Chamber-sponsored events such as the town-wide tag sale, summer music series and Halloween parade are popular with residents, but do they help business?
Others have brought that up. We want those events to continue, if it is financially viable. They bring business to Main Street but not to our full membership.
The Chamber website has been greatly improved but is very tourism-oriented. Is that at the expense of non-tourism businesses?
We want to tweak it, giving all businesses equal opportunity to be featured on the site. And we want residents to find it useful when they need to find a local business.
Many feel it is unnecessary for this small community to have two business groups — the Chamber and the Cold Spring Merchants’ Association. Will the new board address that issue?
[Immediate past president] Alison Anthoine and the previous board spent a lot of time working closely with the Merchants’ Association. We want to continue to build on that relationship.
The Chamber has 85 members, which seems like too few for an all-volunteer organization. Is thought being given to partnering or merging with the Beacon Chamber?
That is something Alison mentioned toward the end of her term. We’d love to discuss how we can collaborate with Beacon; there may be economies of scale in partnering for specific events.
There is a dearth of local tourism data to support marketing efforts. Should the Chamber gather visitor information such as hometown, mode of transportation, length of stay, spending, etc.?
We do that at HVSF. It would be good to reach out to other organizations to see what they do.
What could Putnam County Tourism do to aid the Chamber?

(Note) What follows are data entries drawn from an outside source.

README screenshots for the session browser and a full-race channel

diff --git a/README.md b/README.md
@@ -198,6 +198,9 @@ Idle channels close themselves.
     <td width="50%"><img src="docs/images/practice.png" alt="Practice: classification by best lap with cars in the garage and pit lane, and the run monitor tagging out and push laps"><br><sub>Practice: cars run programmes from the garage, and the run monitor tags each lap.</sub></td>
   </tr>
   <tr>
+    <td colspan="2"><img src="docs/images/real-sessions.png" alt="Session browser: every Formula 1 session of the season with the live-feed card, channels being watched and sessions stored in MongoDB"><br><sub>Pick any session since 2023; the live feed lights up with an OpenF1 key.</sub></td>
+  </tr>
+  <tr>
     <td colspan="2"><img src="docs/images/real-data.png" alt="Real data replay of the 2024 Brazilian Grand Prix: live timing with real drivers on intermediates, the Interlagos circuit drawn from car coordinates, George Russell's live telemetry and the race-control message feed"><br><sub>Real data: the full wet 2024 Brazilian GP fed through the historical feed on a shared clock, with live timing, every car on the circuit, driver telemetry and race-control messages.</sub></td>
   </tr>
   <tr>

We can’t ask much of them until they hire an executive director. We have a good liaison with Barney Molloy on our board. [Molloy is also president of the Putnam Tourism board.]